Just a quick comparison with Pat Morita and Jacky Chan. Chan is flash with Chinese superstition. Pat was subtle with universal wisdom and was far more endearing.
There is just far too much mundane filler, it really slows the movie down and in conclusion when this movie wasn't extremely bizarre, I found it to be more flash than substance.
From the previews I knew this movie wasn't going to do justice to the original. I mean, can anything? I wasn't planning on watching it, but my best friend wanted to see it and I gave in. Bad idea. It was a waste of my money.
First and foremost, let us point out what a lot of people have already mentioned. Jayden Smith cannot act. Like, at all. I don't care if he's Will Smith's son, it's not like acting is genetic. He was just trying too hard to be funny, and too hard to be serious. It didn't seem natural, like he was in the moment. Just him… acting. Of course, I can't say the same for Jackie Chan. He didn't do much, and that was good! Not that I don't like Jackie Chan, it's just it's good to see him as a trainer for once. I wish he would have fought more, though.
Secondly, the plot sucked. I mean, it was a bunch of middle-schoolers flying. Like, I get China is a little crazy on the Kung Fu, but come on! The fighting scene where "Dre" is running from the Chinese kids is not that bad of a scene, I'll admit, but it kept occurring to me that these kids are like 10 and 12. Then there's the whole Dre and Chinese girl romance thing.

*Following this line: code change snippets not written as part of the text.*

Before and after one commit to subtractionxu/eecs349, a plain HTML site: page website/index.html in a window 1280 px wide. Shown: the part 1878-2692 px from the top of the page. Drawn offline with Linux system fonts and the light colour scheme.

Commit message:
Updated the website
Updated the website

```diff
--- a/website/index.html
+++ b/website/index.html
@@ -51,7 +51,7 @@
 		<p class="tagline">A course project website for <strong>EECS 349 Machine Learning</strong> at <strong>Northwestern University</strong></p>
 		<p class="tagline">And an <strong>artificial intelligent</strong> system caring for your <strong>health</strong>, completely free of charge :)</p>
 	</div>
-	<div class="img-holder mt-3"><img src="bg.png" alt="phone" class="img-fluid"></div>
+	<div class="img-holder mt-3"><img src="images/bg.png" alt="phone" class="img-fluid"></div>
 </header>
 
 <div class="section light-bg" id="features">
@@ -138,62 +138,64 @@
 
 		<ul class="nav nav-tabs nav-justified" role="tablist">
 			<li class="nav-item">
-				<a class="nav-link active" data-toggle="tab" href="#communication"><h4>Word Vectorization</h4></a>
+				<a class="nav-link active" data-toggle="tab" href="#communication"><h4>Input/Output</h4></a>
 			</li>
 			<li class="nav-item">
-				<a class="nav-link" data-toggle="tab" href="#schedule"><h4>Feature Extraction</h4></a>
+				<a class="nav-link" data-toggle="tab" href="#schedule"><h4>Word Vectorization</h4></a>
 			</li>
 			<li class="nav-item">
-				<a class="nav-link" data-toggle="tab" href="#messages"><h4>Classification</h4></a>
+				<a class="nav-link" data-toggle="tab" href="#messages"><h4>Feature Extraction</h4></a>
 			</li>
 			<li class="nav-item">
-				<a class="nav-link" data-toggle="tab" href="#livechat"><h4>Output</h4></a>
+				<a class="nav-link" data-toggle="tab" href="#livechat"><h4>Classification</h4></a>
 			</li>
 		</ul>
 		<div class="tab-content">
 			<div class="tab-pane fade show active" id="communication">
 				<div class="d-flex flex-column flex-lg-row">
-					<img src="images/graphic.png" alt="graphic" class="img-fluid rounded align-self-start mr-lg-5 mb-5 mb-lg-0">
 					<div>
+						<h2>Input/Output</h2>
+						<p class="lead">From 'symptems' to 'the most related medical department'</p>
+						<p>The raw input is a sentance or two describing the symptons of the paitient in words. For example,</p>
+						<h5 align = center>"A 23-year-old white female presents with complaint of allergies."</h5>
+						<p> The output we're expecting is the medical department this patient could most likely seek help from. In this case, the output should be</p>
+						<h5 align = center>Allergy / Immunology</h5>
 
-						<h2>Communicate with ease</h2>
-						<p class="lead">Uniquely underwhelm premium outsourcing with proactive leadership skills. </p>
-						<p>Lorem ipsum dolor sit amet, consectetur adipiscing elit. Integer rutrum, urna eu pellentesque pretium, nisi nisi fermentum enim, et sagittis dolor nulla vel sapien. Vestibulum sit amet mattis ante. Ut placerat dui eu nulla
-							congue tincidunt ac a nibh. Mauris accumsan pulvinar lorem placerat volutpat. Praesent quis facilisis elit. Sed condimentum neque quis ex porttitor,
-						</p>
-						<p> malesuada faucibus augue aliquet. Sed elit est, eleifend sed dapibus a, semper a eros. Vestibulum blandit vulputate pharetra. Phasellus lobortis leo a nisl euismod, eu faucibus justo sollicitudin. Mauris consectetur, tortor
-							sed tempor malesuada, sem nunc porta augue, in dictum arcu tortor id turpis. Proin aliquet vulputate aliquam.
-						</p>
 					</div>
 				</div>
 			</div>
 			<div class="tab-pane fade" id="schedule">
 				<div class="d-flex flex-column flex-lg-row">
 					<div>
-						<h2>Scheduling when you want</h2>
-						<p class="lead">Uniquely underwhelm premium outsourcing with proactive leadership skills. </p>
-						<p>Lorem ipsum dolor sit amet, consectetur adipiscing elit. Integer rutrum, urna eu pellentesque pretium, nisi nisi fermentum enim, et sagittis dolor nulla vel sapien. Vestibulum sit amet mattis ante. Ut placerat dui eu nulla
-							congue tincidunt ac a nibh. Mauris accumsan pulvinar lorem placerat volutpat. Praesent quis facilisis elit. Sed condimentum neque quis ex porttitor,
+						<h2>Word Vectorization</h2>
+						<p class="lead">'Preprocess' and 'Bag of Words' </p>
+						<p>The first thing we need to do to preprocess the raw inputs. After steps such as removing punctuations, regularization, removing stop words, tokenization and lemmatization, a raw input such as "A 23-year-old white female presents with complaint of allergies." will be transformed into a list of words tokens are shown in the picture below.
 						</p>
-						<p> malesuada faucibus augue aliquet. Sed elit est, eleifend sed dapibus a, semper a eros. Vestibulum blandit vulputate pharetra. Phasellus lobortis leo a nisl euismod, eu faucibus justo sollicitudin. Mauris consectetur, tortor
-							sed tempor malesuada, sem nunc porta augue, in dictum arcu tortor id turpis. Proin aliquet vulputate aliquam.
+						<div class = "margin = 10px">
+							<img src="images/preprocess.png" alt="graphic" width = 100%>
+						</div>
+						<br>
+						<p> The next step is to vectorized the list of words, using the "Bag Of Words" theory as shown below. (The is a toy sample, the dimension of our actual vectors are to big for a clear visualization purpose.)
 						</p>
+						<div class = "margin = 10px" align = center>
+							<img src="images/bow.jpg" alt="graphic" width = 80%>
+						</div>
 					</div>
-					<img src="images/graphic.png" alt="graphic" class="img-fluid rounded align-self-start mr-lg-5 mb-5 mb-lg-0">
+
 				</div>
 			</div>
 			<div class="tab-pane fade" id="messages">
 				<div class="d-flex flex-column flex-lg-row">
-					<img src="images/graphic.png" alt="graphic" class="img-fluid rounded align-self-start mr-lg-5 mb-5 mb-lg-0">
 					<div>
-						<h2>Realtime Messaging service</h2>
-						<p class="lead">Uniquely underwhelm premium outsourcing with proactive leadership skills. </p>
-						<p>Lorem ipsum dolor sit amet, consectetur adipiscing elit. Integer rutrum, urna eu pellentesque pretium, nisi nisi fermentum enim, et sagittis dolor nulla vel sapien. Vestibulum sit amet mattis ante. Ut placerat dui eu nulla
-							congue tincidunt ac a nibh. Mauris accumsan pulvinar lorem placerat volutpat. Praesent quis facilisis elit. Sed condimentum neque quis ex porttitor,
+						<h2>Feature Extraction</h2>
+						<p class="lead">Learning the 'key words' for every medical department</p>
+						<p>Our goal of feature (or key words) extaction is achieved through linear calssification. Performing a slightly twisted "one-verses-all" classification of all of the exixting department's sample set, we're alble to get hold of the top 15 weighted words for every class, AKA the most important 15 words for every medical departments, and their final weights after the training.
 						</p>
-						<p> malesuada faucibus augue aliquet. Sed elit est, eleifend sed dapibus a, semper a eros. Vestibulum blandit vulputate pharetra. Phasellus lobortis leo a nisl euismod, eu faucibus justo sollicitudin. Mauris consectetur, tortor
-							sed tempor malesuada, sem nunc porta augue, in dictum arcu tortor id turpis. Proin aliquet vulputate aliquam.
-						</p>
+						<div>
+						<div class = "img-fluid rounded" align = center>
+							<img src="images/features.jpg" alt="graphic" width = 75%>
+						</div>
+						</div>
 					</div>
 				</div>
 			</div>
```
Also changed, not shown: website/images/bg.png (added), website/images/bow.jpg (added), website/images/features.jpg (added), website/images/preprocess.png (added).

I was falling asleep every time they were together. I mean, you're 12! As someone else on IMDb said, there is no sexual tension! Sure it's family-orientated, but it's uninteresting to the rest.
Then the predictability. The friend who dragged me there told me half of the whole movie, and she's never watched it before. It's so boring sitting there knowing what's going to happen. Of course, he was going to win, of course he was going to run faster. Of course Jackie Chan would save him, like, I didn't even have to watch the whole thing to know what was going to happen.
Also, a lot of the scenes were pointless. I can see why the movie was so long. I can only imagine if they have an extended version! Dre drinking from the Dragon water or whatever, what did that do? I also didn't understand why Jackie was so reluctant to teach Dre at first. I imagined it had something to do with the crazy trainer, but with all the time they had, never developed a true story. Okay, so he got into an accident and killed his wife and kid… I'm sorry? Like, what does that have to really do with anything?
Overall, it wasn't worth watching. Or maybe it's not a movie you'd watch twice, because I sure as hell won't. God forbid they make a sequel.